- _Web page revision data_
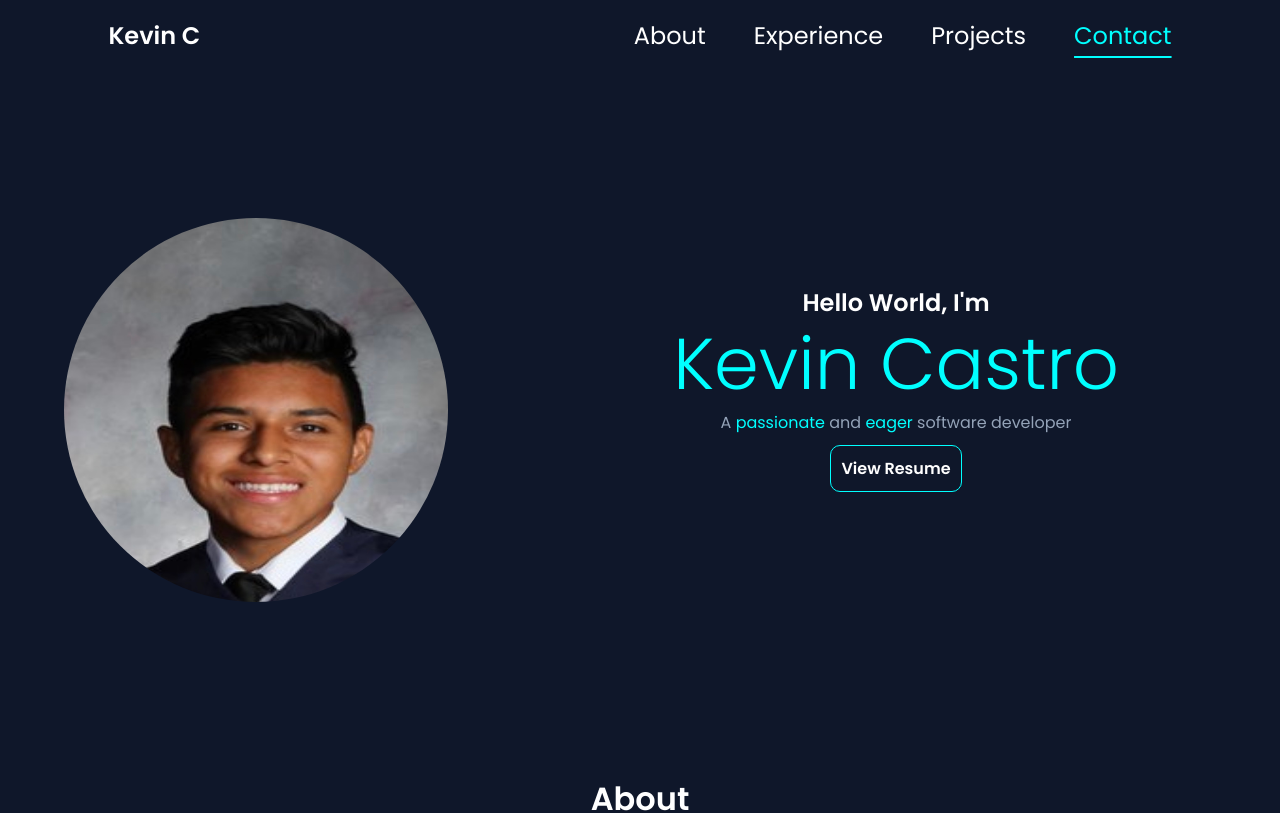
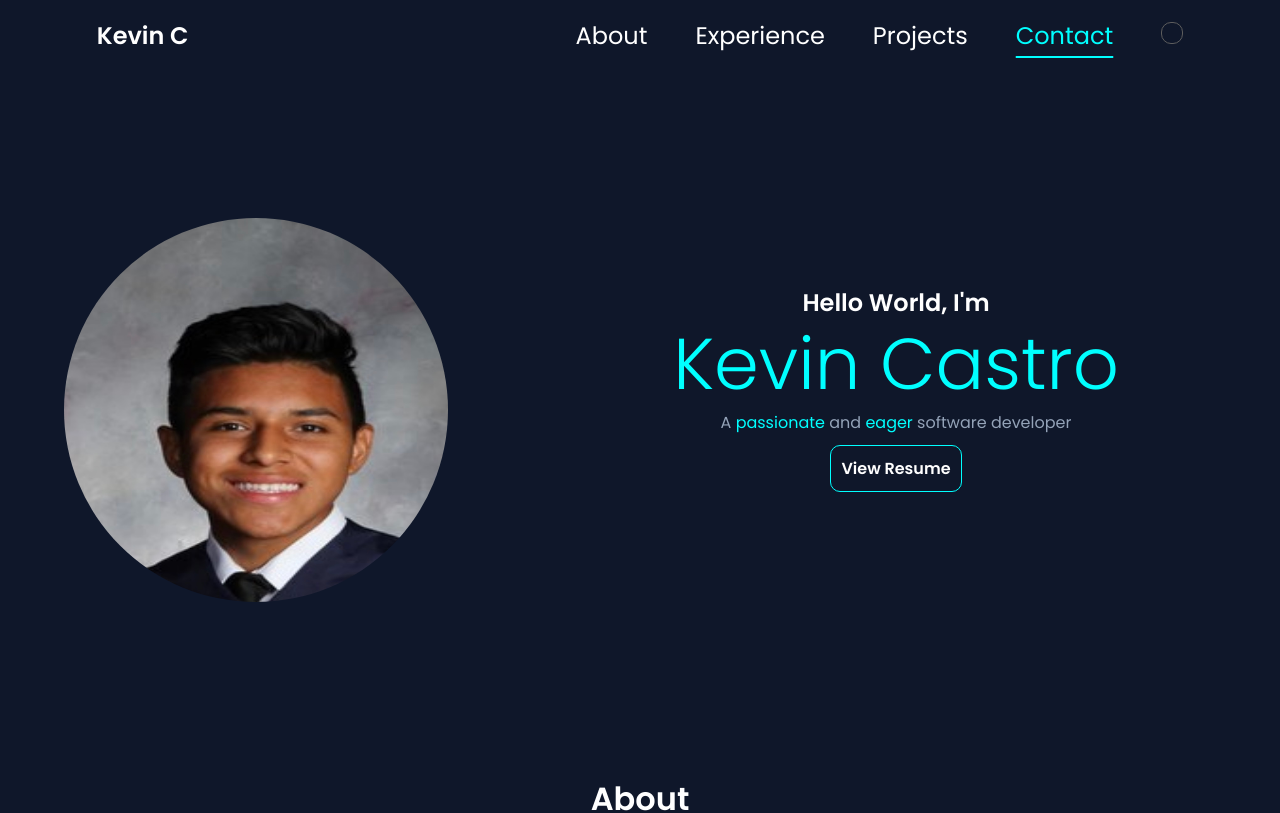
Before and after one commit to kevincas01/portfolio, a React (Create React App) app: page / in a window 1280 px wide. Shown: the top 813 px of the page. Built offline with nearby package versions, Linux system fonts and the light colour scheme; the HTML template or start-up script is replaced by a standard one.

Commit message:
add dark mode switch  to navbar

```diff
--- a/src/Components/Navbar.js
+++ b/src/Components/Navbar.js
@@ -1,7 +1,12 @@
 import React from "react";
 import "../Styles/navbar.css";
 
-const Navbar = ({ navbarHomeElements, activeElement }) => {
+const Navbar = ({
+  navbarHomeElements,
+  activeElement,
+  isDarkMode,
+  toggleTheme,
+}) => {
   const [scrolled, setScrolled] = React.useState(false);
 
   const [isNavToggled, setIsNavToggled] = React.useState(false);
@@ -25,7 +30,7 @@ const Navbar = ({ navbarHomeElements, activeElement }) => {
         <div className="nav-name">
           <span
             className={`nav-item ${
-              activeElement === 'profile' ? "active" : ""
+              activeElement === "profile" ? "active" : ""
             }`}
             style={{ fontWeight: "bold" }}
           >
@@ -61,6 +66,19 @@ const Navbar = ({ navbarHomeElements, activeElement }) => {
               {element.text}
             </span>
           ))}
+          <span
+            className={`switch-mode-container ${
+              isDarkMode ? "active" : "inactive"
+            }`}
+          >
+            <input
+              type="checkbox"
+              name="stepByStepMode"
+              checked={isDarkMode}
+              onChange={toggleTheme}
+              className="settings-checkbox"
+            />
+          </span>
         </div>
       </div>
 
```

- _Goal of the exercise_
Scan the lines above, and whenever one holds the string "React", copy it.

- _Response_
Before and after one commit to kevincas01/portfolio, a React (Create React App) app: page / in a window 1280 px wide. Shown: the top 813 px of the page. Built offline with nearby package versions, Linux system fonts and the light colour scheme; the HTML template or start-up script is replaced by a standard one.
 import React from "react";
   const [scrolled, setScrolled] = React.useState(false);
   const [isNavToggled, setIsNavToggled] = React.useState(false);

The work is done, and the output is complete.